Mission accomplished. The aptly named "cannonball" collides with the exposed arm of one of my comrades. Another good soldier we can't afford to lose.
My army is dwindling, and though I may not be captain tonight, my reputation on this battlefield is one of fear and respect. With my squad's leader down and out long ago, the two remaining mates of my original 12 are looking to me, "The Scorpion" to lead them to victory.

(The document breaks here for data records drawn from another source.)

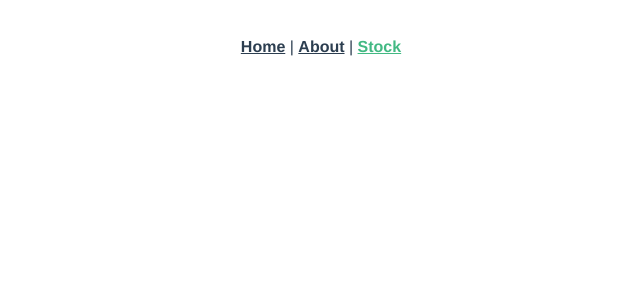
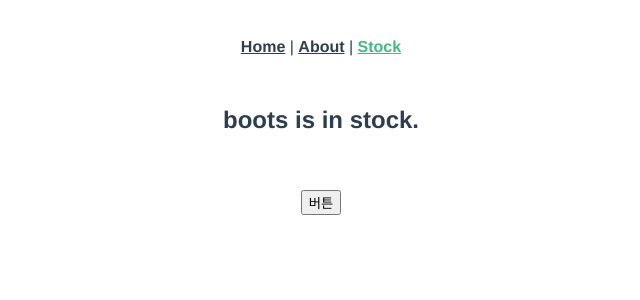
Before and after one commit to Nagyeong3/Electron_Sample, a Vue app: page /stock in a window 1280 px wide. Shown: the top 300 px of the page, without its empty margins (319-959 px from the left). Built offline with nearby package versions, Linux system fonts and the light colour scheme.

Commit message:
1227 16:37 vue props-emit, LifeCycle

```diff
--- /dev/null
+++ b/src/components/button.vue
@@ -0,0 +1,59 @@
+<template>
+  <div>
+      <div>
+      버튼이름:
+      <button @click="onClick">
+        클릭
+      </button>
+      </div>
+      <div>
+        Emit:
+        <input type="text" v-model="value">
+        <button @click="onEmit">emit</button>
+      </div>
+  </div>
+
+</template>
+
+<script lang="ts">
+import { Component, Prop, Vue } from "vue-property-decorator";
+@Component
+export default class Button extends Vue {
+  // props:{
+  //   name: string;
+  // }
+
+  @Prop()
+  private name!: string;
+
+
+  private value = "";
+
+    onClick() {
+    console.log("button vue active");
+    }
+    onEmit(){
+      //this.$emit("키",값)
+      this.$emit("setInput",this.value);
+    }
+
+  /****************************
+   ******life cycle test*******
+   ****************************/
+  private beforeCreate(): void{
+    console.log("beforecreate: 컴포넌트가 dom에 추가되기전임 dom에 접근시도. . .");
+    //console.log(this.name); -> error
+  }
+  private mounted(): void {
+    console.log(this.name)
+  }
+  private beforeUpdate(): void{
+    console.log("BeforeUpdate(button.vue)")
+    console.log(this.value)
+  }
+  // private update():void{
+  //   console.log("update value: 컴포넌트 데이터가 변하여 재 렌더링이 일어난 후에 실행")
+  //   console.log(this.value)
+  // }
+}
+</script>
--- a/src/router/index.ts
+++ b/src/router/index.ts
@@ -22,8 +22,8 @@ const routes: Array<RouteConfig> = [
   {
     path: "/stock",
     name: "Stock",
-    // component: () =>
-    //   import("../views/Stock.vue"),
+    component: () =>
+      import(/* webpackChunkName: "stock" */ "../views/Stock.vue"),
   },
 ];
 
--- a/src/views/About.vue
+++ b/src/views/About.vue
@@ -1,5 +1,18 @@
 <template>
   <div class="about">
-    <h1>This is an about page</h1>
+    <!--부모:about 자식:stock-->
+    About Component
+
+
   </div>
 </template>
+
+<script lang="ts">
+import { Component, Vue } from "vue-property-decorator";
+
+@Component
+export default class About extends Vue {
+
+
+}
+</script>
--- a/src/views/Home.vue
+++ b/src/views/Home.vue
@@ -2,17 +2,39 @@
   <div class="home">
     <img alt="Vue logo" src="../assets/logo.png" />
     <HelloWorld msg="Welcome to Your Vue.js + TypeScript App" />
+    <CommonButton name="asdasd" @setInput="setInput" />
+    자식에게 받은 데이터: {{ value }}
   </div>
 </template>
 
 <script lang="ts">
 import { Component, Vue } from "vue-property-decorator";
+import CommonButton from "@/components/button.vue";
 import HelloWorld from "@/components/HelloWorld.vue"; // @ is an alias to /src
 
 @Component({
   components: {
     HelloWorld,
+    CommonButton,
   },
 })
-export default class Home extends Vue {}
+export default class Home extends Vue {
+  private value = "";
+  setInput(value:string) {
+    console.log("자식 컴포넌트에게 값을 받았어요 : ", value);
+    this.value = value;
+  }
+  /*****life cycle test******/
+ private beforeUpdate(): void{
+    console.log("BeforeUpdate(home.vue)")
+    console.log(this.value)
+    this.value="value change?"
+    console.log(this.value)
+    console.log("입력창에 렌더링 되지는 않음")
+  }
+  private update():void{
+    console.log("update value: 재 렌더링이 일어난 후에 실행")
+    console.log(this.value+this.value)
+  }
+}
 </script>
--- a/src/views/Stock.vue
+++ b/src/views/Stock.vue
@@ -1,16 +1,25 @@
 <template>
   <div class="stock">
     <h2>boots is in stock.</h2>
+    {{ text2 }}<br /><br />
+    <button @click="onClick">{{ text }}</button>
   </div>
 </template>
 
-// <script src="https://unpkg.com/vue"></script>
-// <script lang="ts">
-// const stock = new Vue({
-//   el: "#stock", //root element
-//   data: {
-//     product: "Boots",
-//   },
-// });
-//
+
+<script lang="ts">
+import { Component, Vue } from "vue-property-decorator";
+
+@Component
+export default class Stock extends Vue {
+  private text = "";
+  private text2 = "";
+  private mounted(): void {
+    this.text = "버튼";
+  }
+  onClick() {
+    console.log("버튼 클릭하였습니다.");
+    this.text2 = "버튼클릭됨";
+  }
+}
 </script>
```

I'm dressed in the same war-garb I wear every week: Black-and-white shoes, a pair of black-and-white athletic shorts hanging just below my knee, occasionally leaving my navy-blue glowing-pineapple boxer shorts exposed. The rest of my attire is stained the one color that could instill fear in the hearts of any man: bright pink. My socks are pink. My shirt is pink and bears a picture of a glittering baby blue Japanese dragon. A pink headband with a breast-cancer awareness ribbon is keeping my dark, furious mane at bay. Indeed my hair, or "The Creature," has fully sprung to life at this point. A thick, sweaty and curly mass that no product would keep under control is now held back only by the band.
A ball rolls my way… It's the red ball. No one in their right mind would throw the red ball. It's big. It's clumsy. It's an instant-catch. I roll it back toward my six opponents with a scoff. It's a long road across the slick, hardwood floor of our Normandy Beach, but with all this commotion its journey will go all but unrecognized. To my right another member of my three goes down in a hail of gunfire, removing one of our opponents in the process.
My brother in arms tosses me a loose ball he's just acquired. It's the green ball, recently purchased, still soft and springy. This ball would please any player, but it doesn't please me. I roll it toward the other team, much to my comrade's dismay. He's disappointed that I haven't ruined an enemy's face, but it's not about force anymore. It's a mental game now. My enemy's focus is on him, not on me. And in due time he takes the brunt of an enemy attack. They have no choice but to aim for me now. This is the hour of the Scorpion.
There are four of them and only one of me, but we're locked in a stalemate, a waiting game. Who will make the first move? I have one ball now, the blue one, locked into my left arm mainly for protection. They have all the rest. WHIFF! One of my opponents has gotten cocky. The orange ball is sailing right past me. I nab it after it smacks the wall and with an "Ung!" and an "Rrmph!" let both balls fly. The first smacks the ground a few feet in front of him. This is what we'll call a spoiler, an ill-placed shot that serves mainly as a distraction. The second connects with his legs, nearly tripping him. Success!
(Time's up! Did the scorpion succeed in eliminating his opponents? Or did he fall in a barrage of foam-rubber like so many before him?)